Global sea level has been thought to be consistently rising for the past 20,000 years. Recently, new technology and research has indicated to scientists that sea level has fell approximately three times since the Last Glacial Maximum, and risen from each fall. I am researching this concept of sea level dropping by determining the formation of a series of ridges on Cedar Island, located in the Outer Banks in North Carolina. To study the history of these ridges, I am working with three sediment cores that my advisor, Don Barber, took in 2005 on a ridge in the middle of the 19 sequential ridge construction. Some of the experiments that I have run on the cores include making observations of all the samples from each part of the core, and diagramming my results. Also for each sample I am wet sieving for particle size analysis, and performing loss on ignition to determine the percentage of organic matter in each section of the core. For the deepest samples, I selected material that I thought could be radio carbon dated to determine approximate ages for the cores. These tests, and hopefully some field work taking more sediment cores, will aid me in constructing images of how each ridge was created, depositional environments, and overall how the ridges formed. By determining the order of formation of the sequential ridges, I will be able to see whether sea level was rising or falling during the time period of the creation of the ridges.

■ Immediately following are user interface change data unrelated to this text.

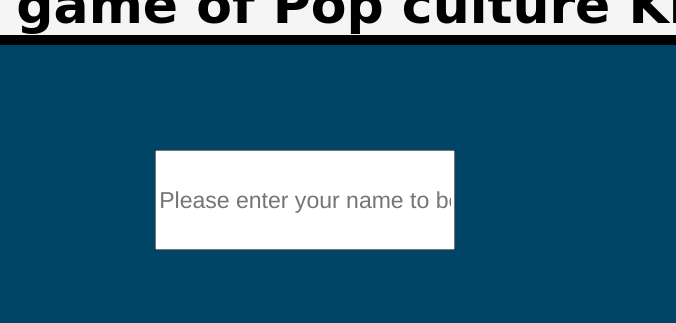
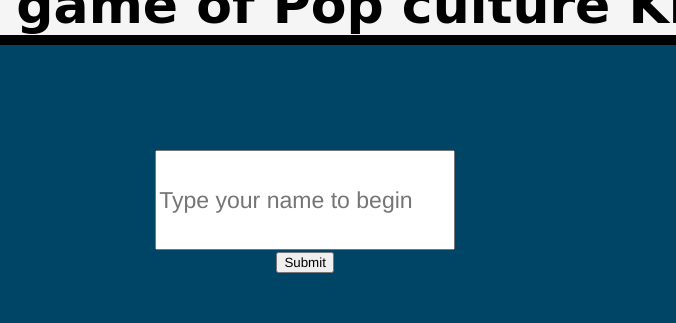
Before and after one commit to Technically-Teta/Techtonica.Weekly.Assignments, a plain HTML site: page index.html in a window 1280 px wide. Shown: the top 323 px of the page, 604-1280 px from the left. Drawn offline with Linux system fonts and the light colour scheme; a web font is replaced by a local one.

Commit message:
moved extra div

```diff
--- a/index.html
+++ b/index.html
@@ -21,15 +21,24 @@
 
     <img  src= "pop-culture-trivia-pop-art-collage-700x467.jpg" alt="pop culture image" width="500" height="500">
 
-    <div class="user-form" id="uformid">
-        <form class="uform" name="userForm" id="userNameForm" action="start">
-            <input type="text" class="user-form control" id="user-name" placeholder="Please enter your name to begin"
-                data validation required name="Please enter your name" required>
-    </div>
+
+
+
+
+
+<div class="user-form" id="uformid">
+    <form class="uform" name="userForm" id="userNameForm" action="start">
+        <input type="text" class="user-form control" id="username" placeholder="Type your name to begin" data-validation
+            required name="Please enter your name" required>
+        <button type="submit" id="submit">Submit</button>
+    </form>
+</div>
+
+
+
 
     <div class="container ">
         <div id="question-container" class=>
-            <div id="qdiv" class="qdiv">
                 <div id="question">Question</div>
                 <div id="answer-buttons" class="btn-grid">
                     <button class="btn">Answer 1</button>
@@ -46,6 +55,7 @@
             <button class="play" id="userPlay-btn"> Play now!</button>
             <button id="next-btn" class="next-btn btn hide">Next</button>
         </div>
+
     </div>
     <script defer src="index.js"></script>
 </body>
```
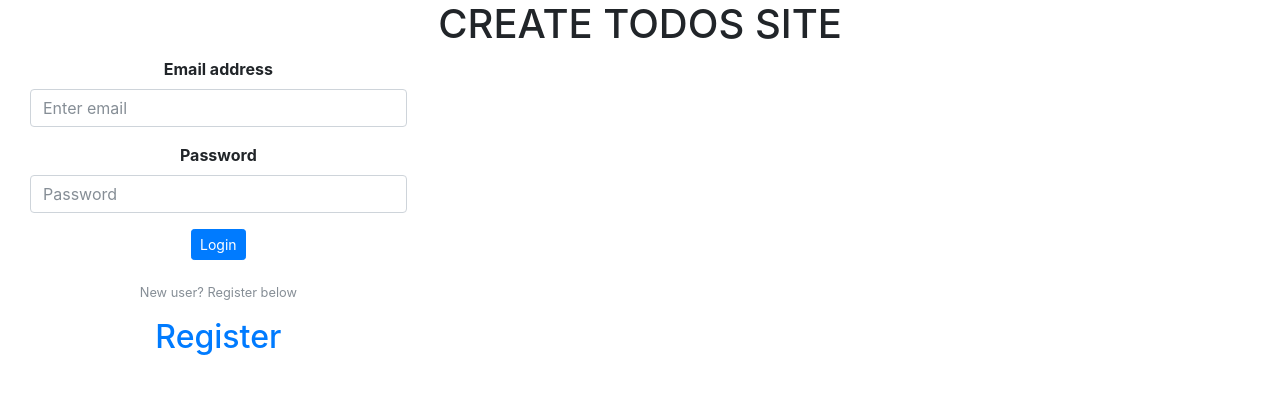
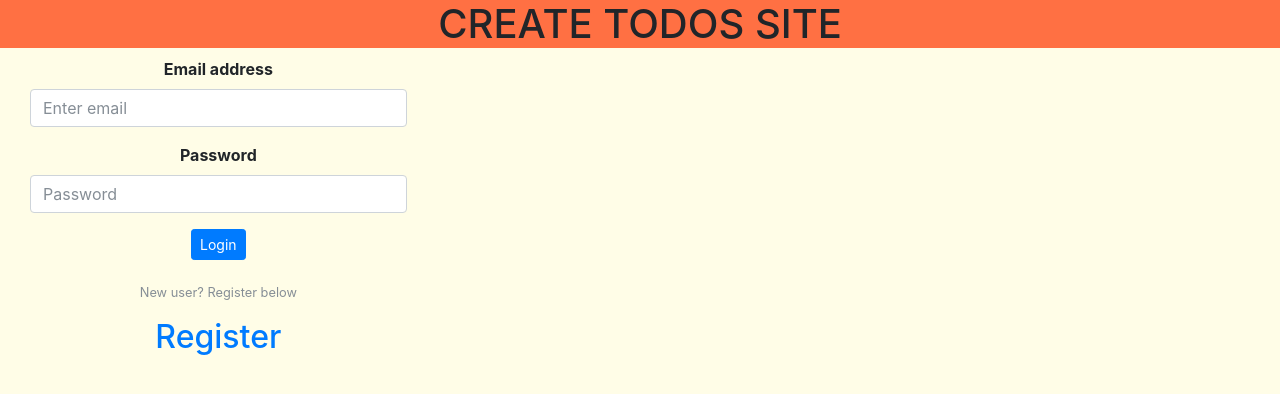
Before and after one commit to Balakrishnan-Venkatesan/finalProject, a PHP site: page /index.php in a window 1280 px wide. Shown: the top 394 px of the page. Run offline with PHP 8.4, Linux system fonts and the light colour scheme; some libraries are stand-ins or nearby versions.

Commit message:
bootstrap edits

```diff
--- a/mvc/core/database/model.php
+++ b/mvc/core/database/model.php
@@ -9,7 +9,7 @@ abstract class model
     public function save()
     {
         if($this->validate() == FALSE) {
-            echo 'validation failed';
+            echo '<br>validation failed';
             exit;
         }
 
--- a/mvc/pages/header.php
+++ b/mvc/pages/header.php
@@ -8,6 +8,14 @@
 
     <!-- Bootstrap CSS -->
     <link rel="stylesheet" href="https://maxcdn.bootstrapcdn.com/bootstrap/4.0.0-beta.2/css/bootstrap.min.css" integrity="sha384-PsH8R72JQ3SOdhVi3uxftmaW6Vc51MKb0q5P2rRUpPvrszuE4W1povHYgTpBfshb" crossorigin="anonymous">
+  <style>
+  h1 {
+    background-color: #FF7043;
+  }
+  body {
+    background-color: #FFFDE7;
+  }
+  </style>
   </head>
   <body>
 
```
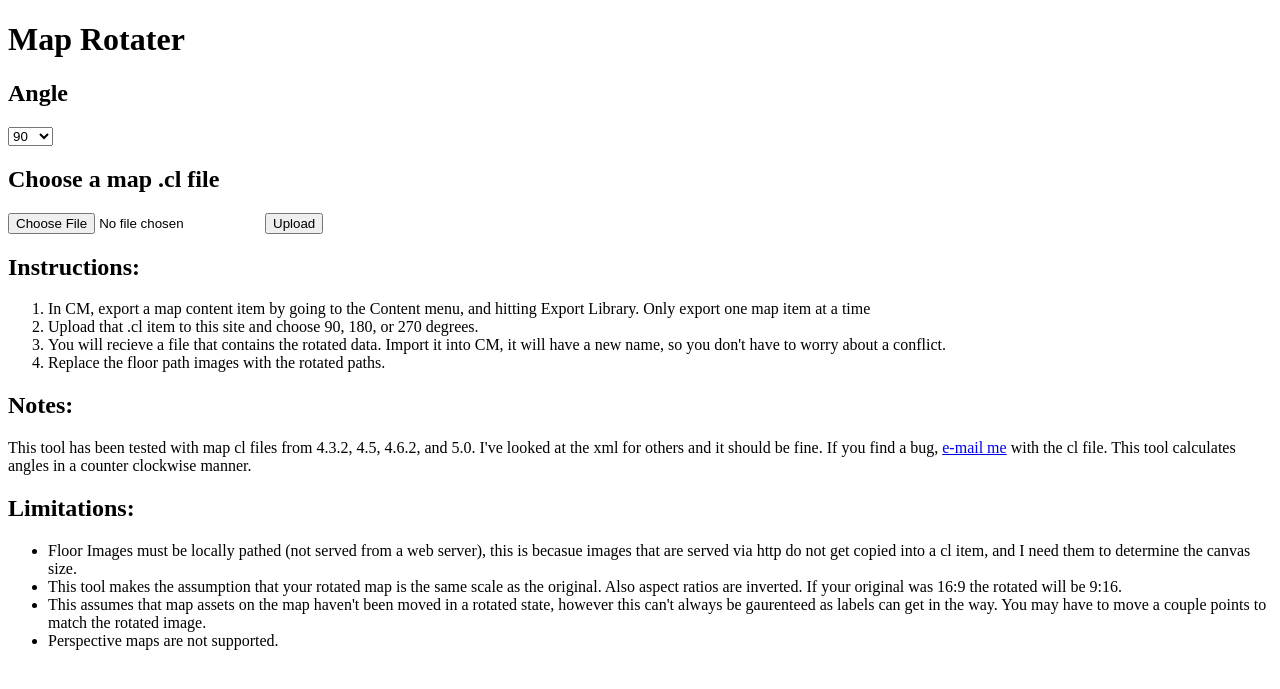
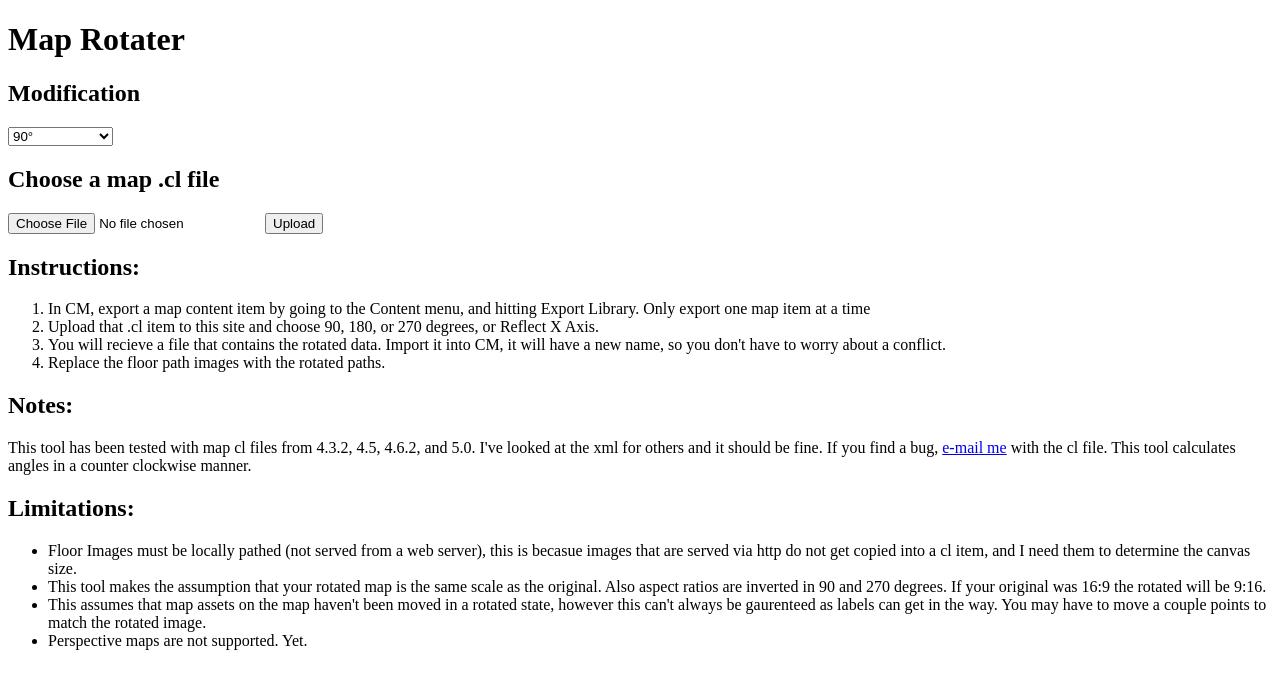
Before and after one commit to erinxocon/maprot, a Flask app: page / in a window 1280 px wide. Shown: the top 689 px of the page. Run offline with Flask 2, Linux system fonts and the light colour scheme.

Commit message:
added relfection ability for uploaded maps across x and y axis

```diff
--- a/app.py
+++ b/app.py
@@ -28,7 +28,11 @@ def allowed_file(filename):
 def rotMap(zfile, angle):
     print('main function invoked')
     l = []
-    theta = radians(angle)
+    if angle != 'mirror_x':
+        theta = radians(int(angle))
+    else:
+        theta = angle
+
     tempdir = tempfile.mkdtemp()
     tempname = os.path.join(tempdir, 'Output.cl')
 
@@ -70,8 +74,15 @@ def iterChild(child, l, theta):
     y = float(child.find('.Position/Y').text)
     x_cart = x - 0.5*width
     y_cart = 0.5*height - y
-    x_rotated = (x_cart*cos(theta)) - (y_cart*sin(theta))
-    y_rotated = (x_cart*sin(theta)) + (y_cart*cos(theta))
+    if theta != 'mirror_x':
+        x_rotated = (x_cart*cos(theta)) - (y_cart*sin(theta))
+        y_rotated = (x_cart*sin(theta)) + (y_cart*cos(theta))
+    elif theta == 'mirror_x':
+        x_rotated = -x_cart
+        y_rotated = y_cart
+    elif theta == 'mirror_y':
+        x_rotated = x_cart
+        y_rotated = -y_cart
     x_fin = x_rotated + 0.5*width
     y_fin = 0.5*height - y_rotated
     child.find('.Position/X').text = str(x_fin)
@@ -86,7 +97,7 @@ def main_wimi():
             filename = secure_filename(file.filename)
             filePath = os.path.join(app.config['UPLOAD_FOLDER'], filename)
             file.save(filePath)
-            angle = int(request.form['angle'])
+            angle = request.form['angle']
             r = rotMap(filePath, angle)
             #os.remove(filePath)
             return r
--- a/templates/index.html
+++ b/templates/index.html
@@ -6,11 +6,13 @@
 <body>
     <h1>Map Rotater</h1>
     <form action="" method='post' enctype='multipart/form-data'>
-        <h2>Angle</h2>
+        <h2>Modification</h2>
         <select name="angle">
-            <option value="90" selected>90</option>
-            <option value="180">180</option>
-            <option value="270">270</option>
+            <option value="90" selected>90°</option>
+            <option value="180">180°</option>
+            <option value="270">270°</option>
+            <option value="mirror_x">Reflect X Axis</option>
+            <option value="mirror_y">Reflect Y Axis</option>
         </select>
         <h2>Choose a map .cl file</h2>
         <p><input type=file name=file />
@@ -21,22 +23,22 @@
        <h2>Instructions:</h2>
        <ol>
            <li>In CM, export a map content item by going to the Content menu, and hitting Export Library.  Only export one map item at a time</li>
-           <li>Upload that .cl item to this site and choose 90, 180, or 270 degrees.</li>
+           <li>Upload that .cl item to this site and choose 90, 180, or 270 degrees, or Reflect X Axis.</li>
            <li>You will recieve a file that contains the rotated data.  Import it into CM, it will have a new name, so you don't have to worry about a conflict.</li>
            <li>Replace the floor path images with the rotated paths.</li>
        </ol>
    </p>
    <p>
        <h2>Notes:</h2>
-       This tool has been tested with map cl files from 4.3.2, 4.5, 4.6.2, and 5.0.  I've looked at the xml for others and it should be fine. If you find a bug, <a href="mailto:moconnell@fourwindsinteractive.com">e-mail me</a> with the cl file.  This tool calculates angles in a counter clockwise manner.
+       This tool has been tested with map cl files from 4.3.2, 4.5, 4.6.2, and 5.0.  I've looked at the xml for others and it should be fine. If you find a bug, <a href="mailto:erin.oconnell@fourwindsinteractive.com">e-mail me</a> with the cl file.  This tool calculates angles in a counter clockwise manner.
    </p>
    <p>
        <h2>Limitations:</h2>
        <ul>
            <li>Floor Images must be locally pathed (not served from a web server), this is becasue images that are served via http do not get copied into a cl item, and I need them to determine the canvas size.</li>
-           <li>This tool makes the assumption that your rotated map is the same scale as the original.  Also aspect ratios are inverted.  If your original was 16:9 the rotated will be 9:16.</li>
+           <li>This tool makes the assumption that your rotated map is the same scale as the original.  Also aspect ratios are inverted in 90 and 270 degrees.  If your original was 16:9 the rotated will be 9:16.</li>
            <li>This assumes that map assets on the map haven't been moved in a rotated state, however this can't always be gaurenteed as labels can get in the way.  You may have to move a couple points to match the rotated image.</li>
-           <li>Perspective maps are not supported.</li>
+           <li>Perspective maps are not supported. Yet.</li>
        </ul>
    </p>
 </body>
```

Through this study, I will contribute research to other pieces of global data that attempts to determine the progression of sea level over the past 20,000 years.